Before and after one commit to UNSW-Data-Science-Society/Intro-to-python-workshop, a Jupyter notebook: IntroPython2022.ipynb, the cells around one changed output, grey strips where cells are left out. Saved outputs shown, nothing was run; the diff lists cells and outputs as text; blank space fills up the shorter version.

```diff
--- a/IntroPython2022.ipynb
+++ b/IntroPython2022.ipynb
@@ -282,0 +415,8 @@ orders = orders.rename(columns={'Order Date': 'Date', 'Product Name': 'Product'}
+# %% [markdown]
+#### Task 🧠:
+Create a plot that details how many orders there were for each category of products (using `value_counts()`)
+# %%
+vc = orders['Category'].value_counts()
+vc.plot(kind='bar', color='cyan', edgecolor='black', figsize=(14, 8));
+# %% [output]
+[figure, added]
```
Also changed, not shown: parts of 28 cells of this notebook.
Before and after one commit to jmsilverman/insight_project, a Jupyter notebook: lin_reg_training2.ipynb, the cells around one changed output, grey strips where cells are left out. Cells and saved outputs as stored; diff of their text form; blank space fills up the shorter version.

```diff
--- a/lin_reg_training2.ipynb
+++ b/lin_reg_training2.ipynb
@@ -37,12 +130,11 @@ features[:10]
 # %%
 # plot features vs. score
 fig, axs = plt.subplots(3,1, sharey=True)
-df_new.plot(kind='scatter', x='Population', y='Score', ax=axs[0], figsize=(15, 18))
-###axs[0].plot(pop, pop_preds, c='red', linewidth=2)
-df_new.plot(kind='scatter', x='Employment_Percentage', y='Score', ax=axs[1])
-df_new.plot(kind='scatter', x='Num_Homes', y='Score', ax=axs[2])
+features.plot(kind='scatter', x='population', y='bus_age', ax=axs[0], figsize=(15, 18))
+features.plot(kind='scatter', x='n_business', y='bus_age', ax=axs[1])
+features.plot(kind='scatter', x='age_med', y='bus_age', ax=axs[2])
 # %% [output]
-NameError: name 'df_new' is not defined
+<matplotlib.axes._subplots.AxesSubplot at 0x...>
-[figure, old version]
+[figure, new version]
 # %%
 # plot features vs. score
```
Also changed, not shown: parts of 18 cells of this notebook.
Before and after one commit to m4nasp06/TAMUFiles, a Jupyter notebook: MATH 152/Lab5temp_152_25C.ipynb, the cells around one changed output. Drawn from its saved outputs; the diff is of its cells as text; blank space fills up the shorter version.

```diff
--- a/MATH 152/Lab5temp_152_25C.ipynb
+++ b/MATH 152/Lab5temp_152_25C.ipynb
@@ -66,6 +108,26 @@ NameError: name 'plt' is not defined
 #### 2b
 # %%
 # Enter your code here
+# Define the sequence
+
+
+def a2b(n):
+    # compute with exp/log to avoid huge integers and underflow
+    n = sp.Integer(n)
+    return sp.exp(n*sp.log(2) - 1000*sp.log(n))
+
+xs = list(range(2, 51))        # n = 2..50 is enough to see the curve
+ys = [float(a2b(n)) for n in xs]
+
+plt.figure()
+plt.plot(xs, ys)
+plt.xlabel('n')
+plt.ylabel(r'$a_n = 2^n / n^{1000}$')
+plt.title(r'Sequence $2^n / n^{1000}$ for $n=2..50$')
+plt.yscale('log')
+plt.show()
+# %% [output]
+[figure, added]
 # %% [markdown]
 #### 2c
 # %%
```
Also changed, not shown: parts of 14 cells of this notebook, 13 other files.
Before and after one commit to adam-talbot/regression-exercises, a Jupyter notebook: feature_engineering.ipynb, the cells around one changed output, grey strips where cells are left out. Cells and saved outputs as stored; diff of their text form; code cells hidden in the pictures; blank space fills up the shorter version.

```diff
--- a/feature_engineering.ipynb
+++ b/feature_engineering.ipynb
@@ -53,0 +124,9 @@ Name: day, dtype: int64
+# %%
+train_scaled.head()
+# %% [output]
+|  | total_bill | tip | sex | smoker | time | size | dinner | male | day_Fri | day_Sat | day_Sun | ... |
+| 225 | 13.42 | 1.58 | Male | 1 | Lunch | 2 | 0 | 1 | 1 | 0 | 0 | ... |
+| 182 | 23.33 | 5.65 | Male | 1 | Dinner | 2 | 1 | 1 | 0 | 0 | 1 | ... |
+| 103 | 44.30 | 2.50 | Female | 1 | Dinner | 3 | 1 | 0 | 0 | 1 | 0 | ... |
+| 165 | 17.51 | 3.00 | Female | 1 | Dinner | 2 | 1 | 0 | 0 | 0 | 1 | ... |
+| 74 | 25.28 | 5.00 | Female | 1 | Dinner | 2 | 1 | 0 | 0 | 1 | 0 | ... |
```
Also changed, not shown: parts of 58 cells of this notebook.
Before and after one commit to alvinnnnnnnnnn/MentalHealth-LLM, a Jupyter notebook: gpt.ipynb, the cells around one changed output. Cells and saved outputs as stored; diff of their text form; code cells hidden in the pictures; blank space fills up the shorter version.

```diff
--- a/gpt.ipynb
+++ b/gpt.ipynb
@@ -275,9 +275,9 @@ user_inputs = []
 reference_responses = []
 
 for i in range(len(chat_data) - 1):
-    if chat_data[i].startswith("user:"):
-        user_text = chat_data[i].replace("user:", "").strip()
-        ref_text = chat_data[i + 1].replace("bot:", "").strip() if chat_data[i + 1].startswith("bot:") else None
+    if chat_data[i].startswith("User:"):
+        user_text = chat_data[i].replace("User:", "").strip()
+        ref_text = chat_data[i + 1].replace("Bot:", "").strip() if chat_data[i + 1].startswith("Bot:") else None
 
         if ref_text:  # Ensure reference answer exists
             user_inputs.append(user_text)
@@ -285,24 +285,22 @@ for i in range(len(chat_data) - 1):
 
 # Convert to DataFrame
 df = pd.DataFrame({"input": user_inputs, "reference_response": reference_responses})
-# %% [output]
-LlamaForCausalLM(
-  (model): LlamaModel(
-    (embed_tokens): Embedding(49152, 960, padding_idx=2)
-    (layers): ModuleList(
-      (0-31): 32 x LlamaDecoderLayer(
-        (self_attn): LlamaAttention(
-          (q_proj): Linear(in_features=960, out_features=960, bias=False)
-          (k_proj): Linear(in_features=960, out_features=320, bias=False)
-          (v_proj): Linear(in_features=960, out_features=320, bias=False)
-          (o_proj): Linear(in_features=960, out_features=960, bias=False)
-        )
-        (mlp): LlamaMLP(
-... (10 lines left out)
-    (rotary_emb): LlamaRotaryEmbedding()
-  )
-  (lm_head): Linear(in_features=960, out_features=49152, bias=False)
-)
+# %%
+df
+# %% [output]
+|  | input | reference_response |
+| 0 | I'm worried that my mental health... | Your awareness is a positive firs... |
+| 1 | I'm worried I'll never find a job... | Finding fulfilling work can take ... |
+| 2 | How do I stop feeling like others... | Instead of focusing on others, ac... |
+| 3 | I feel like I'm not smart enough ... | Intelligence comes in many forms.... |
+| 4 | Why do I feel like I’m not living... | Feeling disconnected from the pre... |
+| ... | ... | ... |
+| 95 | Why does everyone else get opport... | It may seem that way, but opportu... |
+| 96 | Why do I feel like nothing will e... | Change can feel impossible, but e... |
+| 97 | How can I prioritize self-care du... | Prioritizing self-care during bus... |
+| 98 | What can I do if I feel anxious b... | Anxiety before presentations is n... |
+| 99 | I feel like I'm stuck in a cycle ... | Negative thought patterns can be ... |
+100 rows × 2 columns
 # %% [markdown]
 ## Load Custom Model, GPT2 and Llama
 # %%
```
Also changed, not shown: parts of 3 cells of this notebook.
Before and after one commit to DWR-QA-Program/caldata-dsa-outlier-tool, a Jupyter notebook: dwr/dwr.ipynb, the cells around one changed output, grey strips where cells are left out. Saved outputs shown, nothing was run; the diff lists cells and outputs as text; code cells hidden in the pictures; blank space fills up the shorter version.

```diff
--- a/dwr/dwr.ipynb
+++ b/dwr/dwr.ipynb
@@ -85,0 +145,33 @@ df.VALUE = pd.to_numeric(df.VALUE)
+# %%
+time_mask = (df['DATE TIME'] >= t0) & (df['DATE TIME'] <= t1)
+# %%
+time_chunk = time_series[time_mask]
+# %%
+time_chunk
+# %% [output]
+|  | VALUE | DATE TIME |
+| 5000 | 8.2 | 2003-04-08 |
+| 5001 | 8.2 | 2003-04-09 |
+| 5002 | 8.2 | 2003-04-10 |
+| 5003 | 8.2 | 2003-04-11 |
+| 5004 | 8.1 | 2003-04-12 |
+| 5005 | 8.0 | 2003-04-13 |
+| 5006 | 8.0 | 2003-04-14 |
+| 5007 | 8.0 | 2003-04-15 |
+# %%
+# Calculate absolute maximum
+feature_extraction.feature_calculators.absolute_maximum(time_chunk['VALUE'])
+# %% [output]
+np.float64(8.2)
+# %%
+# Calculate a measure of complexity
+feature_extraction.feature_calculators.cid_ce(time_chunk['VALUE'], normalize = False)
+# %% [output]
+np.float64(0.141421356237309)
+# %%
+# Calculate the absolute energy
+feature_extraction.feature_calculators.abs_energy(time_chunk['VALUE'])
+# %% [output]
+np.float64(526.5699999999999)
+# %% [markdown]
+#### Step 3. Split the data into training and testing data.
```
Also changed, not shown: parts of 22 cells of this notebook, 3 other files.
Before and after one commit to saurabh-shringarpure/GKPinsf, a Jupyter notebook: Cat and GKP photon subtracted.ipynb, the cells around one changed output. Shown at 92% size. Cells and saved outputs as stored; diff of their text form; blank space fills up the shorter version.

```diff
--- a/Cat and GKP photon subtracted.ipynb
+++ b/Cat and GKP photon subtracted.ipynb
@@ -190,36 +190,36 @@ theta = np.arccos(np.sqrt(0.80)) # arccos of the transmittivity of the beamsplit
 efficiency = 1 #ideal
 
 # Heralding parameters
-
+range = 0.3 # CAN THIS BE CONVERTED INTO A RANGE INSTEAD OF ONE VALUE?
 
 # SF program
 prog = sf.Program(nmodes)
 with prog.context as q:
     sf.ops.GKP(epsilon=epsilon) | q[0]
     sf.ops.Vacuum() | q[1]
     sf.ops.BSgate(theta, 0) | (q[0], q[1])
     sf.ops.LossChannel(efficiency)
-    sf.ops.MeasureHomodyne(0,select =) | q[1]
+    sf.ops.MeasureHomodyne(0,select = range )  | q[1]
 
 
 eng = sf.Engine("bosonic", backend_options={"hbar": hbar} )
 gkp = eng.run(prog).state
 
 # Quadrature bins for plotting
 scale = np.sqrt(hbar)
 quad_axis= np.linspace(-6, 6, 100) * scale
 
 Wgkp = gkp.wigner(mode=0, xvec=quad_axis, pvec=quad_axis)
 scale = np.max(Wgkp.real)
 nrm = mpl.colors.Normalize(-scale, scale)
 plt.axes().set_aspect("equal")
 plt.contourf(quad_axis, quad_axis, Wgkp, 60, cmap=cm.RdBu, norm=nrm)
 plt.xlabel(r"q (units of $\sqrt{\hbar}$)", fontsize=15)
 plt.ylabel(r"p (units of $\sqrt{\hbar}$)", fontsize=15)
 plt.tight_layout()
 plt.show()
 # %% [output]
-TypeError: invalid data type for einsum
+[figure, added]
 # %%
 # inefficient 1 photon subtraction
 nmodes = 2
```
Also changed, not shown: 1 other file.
○ ○ ○ ○
## Activity
Look over the listing and return each line that holds "Linear".

## Written response
-          (q_proj): Linear(in_features=960, out_features=960, bias=False)
-          (k_proj): Linear(in_features=960, out_features=320, bias=False)
-          (v_proj): Linear(in_features=960, out_features=320, bias=False)
-          (o_proj): Linear(in_features=960, out_features=960, bias=False)
-  (lm_head): Linear(in_features=960, out_features=49152, bias=False)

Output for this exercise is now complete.